He retracted his arm in a flash and raised his hands, palms outward. "I'm sorry, I didn't mean anything. I was just trying to help. Look I can see this is a bad time." He took a step toward the door. "I'm sorry I barged in. I didn't mean to cause you any trouble. I'll leave you alone now."
"Wait," she whispered, her voice shaking along with her hands. "Please. Don't go."
Had she not repeated her plea, he would have chalked it up to his mind playing trickswishing for something that simply wasn't going to happen.
But she had.
Turning around, Rory studied the woman who looked at him with red-rimmed eyes. Maggie Monroe was beautiful by anyone's standards. Her soft brown hair cascaded across her shoulders and halfway down her back in natural waves that emphasized her high cheekbones and plump, kissable lips. Her eyelashes, wet with tears, framed dark brown eyes that vacillated between looking at the floor and peering up at him. The vulnerability and deep-rooted sadness they displayed tugged at his heart.
He looked from her face to her body, noting how the off-white cowl-neck sweater and baggy jeans nearly swallowed her whole.
"Could you stay? For just a little while?"
"Are you sure? I don't want to impose." And he didn't. Yet there was something about this woman that spoke to him on a level he'd never experienced before. Maybe it was simply the carpenter in him coming outsome inbred desire to fix things that were obviously broken. Maybe it was the fact that this woman's uncle had come along at a low point in Rory's life and made an offer that had given him the kick he needed. Or maybe it was the overwhelming desire to kiss away her tears .
Maggie thrust the small square package back into his hand. "Could you open it for me?"
He stared down at the box, then at her. "You want me to open it? Why?"
Her shoulders rose and fell beneath her cavernous sweater. "I don't know.
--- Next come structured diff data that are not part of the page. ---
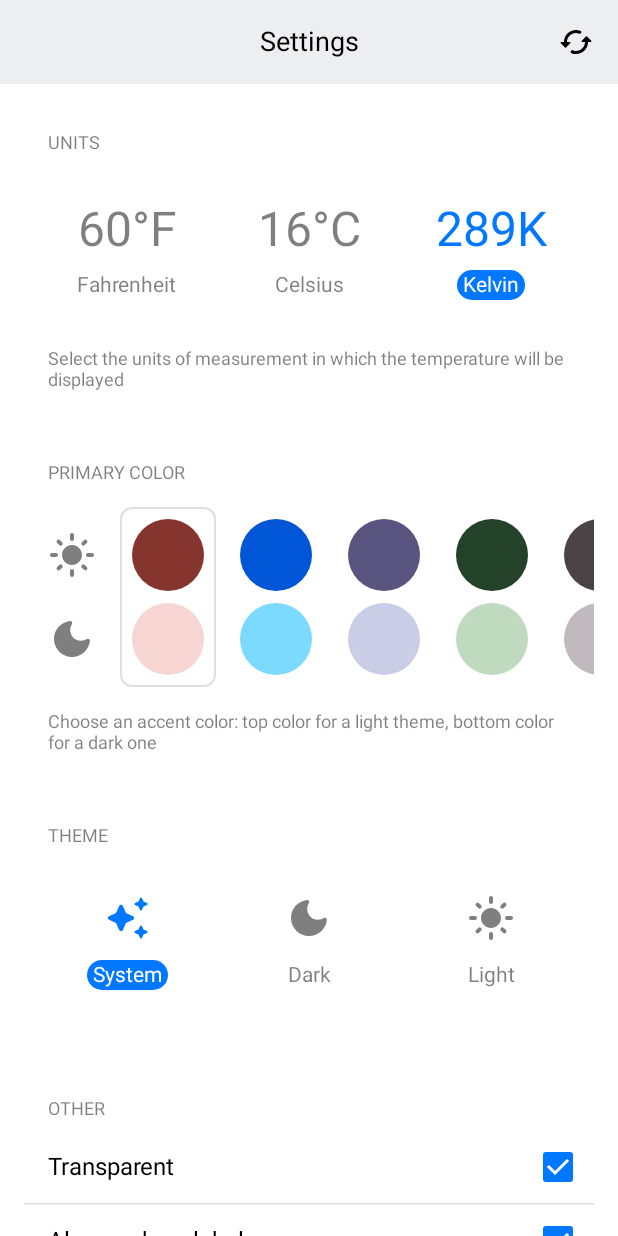
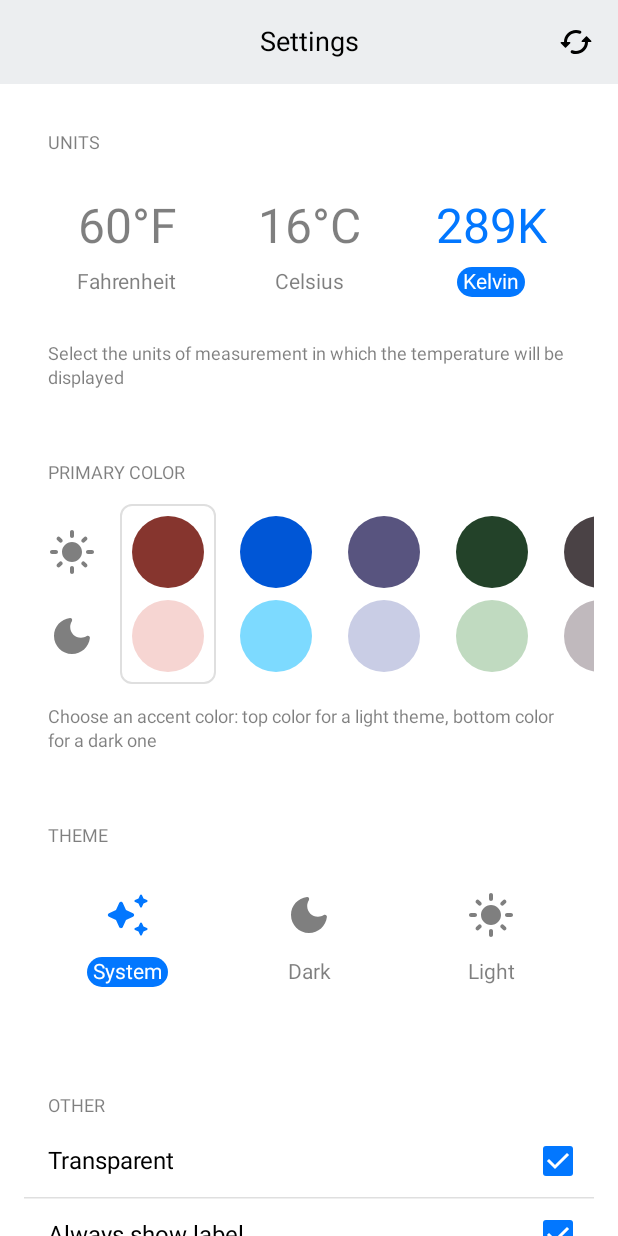
Before and after one commit to s44khin/SimpleWeather, an Android app built with Jetpack Compose: the composable SettingsListScreen shown on its own in the app's theme, on a phone screen of 412 x 824 dp. Run offline under Robolectric (Android 15) with nearby library versions, the phone set to English and light mode, and no system bars; our stand-ins replace Dagger/Hilt's generated code; 6 statements that could not run were skipped.

Commit message:
Back with signal

```diff
--- a/uikit/src/main/kotlin/dev/s44khin/simpleweather/uikit/widgets/InfoBlock.kt
+++ b/uikit/src/main/kotlin/dev/s44khin/simpleweather/uikit/widgets/InfoBlock.kt
@@ -30,7 +30,7 @@ fun ColumnScope.InfoBlock(
             fontSize = 12.sp,
         )
 
-        Spacer(height = 8.dp)
+        Spacer(height = 6.dp)
     }
 
     Box(
@@ -46,13 +46,14 @@ fun ColumnScope.InfoBlock(
     )
 
     if (info != null) {
-        Spacer(height = 8.dp)
+        Spacer(height = 6.dp)
 
         Text(
             modifier = Modifier.padding(horizontal = 32.dp),
             text = info,
             color = SimpleTheme.colors.onBackgroundUnselected,
             fontSize = 12.sp,
+            lineHeight = 16.sp,
         )
     }
 }
```
Also changed, not shown: app/src/main/kotlin/dev/s44khin/simpleweather/common/data/local/SharedPrefSettings.kt (+3 -4 lines).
I just think taking half a step is better than no step right now."
Cautiously, he met her eyes, his curiosity rising. Whatever was wrong with this woman, it was obviously something major. Too many questions might be more than she could handle, so he settled on one.
"You sure?" he asked. "Sometimes opening a gift makes you feel good."
"Not today." Maggie gestured toward the navy blue couch that sat at an angle to the stone fireplace. Despite the below-freezing temperatures of the winds blowing off Lake Shire, the wood he'd stacked in preparation for her arrival sat untouched.
"I can light a fire for you if you'd like. Winters around here are mighty rough."
"They certainly are. In fact, I remember a few winters when the fireplace was the only thing that kept me from turning into a human ice cube." A hint of longing sprang into her eyes, only to disappear just as quickly. "I couldn't ask you to make a fire. Really, I'm"
Setting her uncle's package on the end table beside the couch, Rory pushed the sleeves of his sweatshirt up his arms. "You didn't ask. I offered."
"No arguments. Your uncle would have my hide if I sensed you were cold and I didn't do something to help."
A tiny laugh escaped Maggie's throat, a welcome sound that grabbed hold of his heart.
"I can see you know my uncle well." After nodding toward the kitchenette on the other side of the wall, she cocked her head. "I haven't stopped at the market yet, but I could get you a glass of water."
"That would be great, thanks." He watched as she set the tissue-wrapped mound on the table beside her uncle's gift, his throat constricting at the sadness in her face. "I promise I'll have this fire going before you get back."
Without a word, Maggie Monroe headed toward the kitchen, her petite frame disappearing around the corner as he glanced toward the tissue paper and shifted from foot to foot.
He knew it was none of his business. Knew he should just do what he'd promised. But his curiosity was kicking into overdrive. Doug Rigsby's niece was hurting deep inside her soul. One had only to look at her eyes to unearth that fact.
Her reaction to his initial greeting was simply icing on the cake.
But if she was married, as she'd implied, where was the guy? And why had Doug made a point of saying his niece would be living there alone?
Rory heard a cabinet door open and knew his window of opportunity was rapidly closing. The key to Maggie Monroe's sadness was inside that tissue paper. He was sure of it.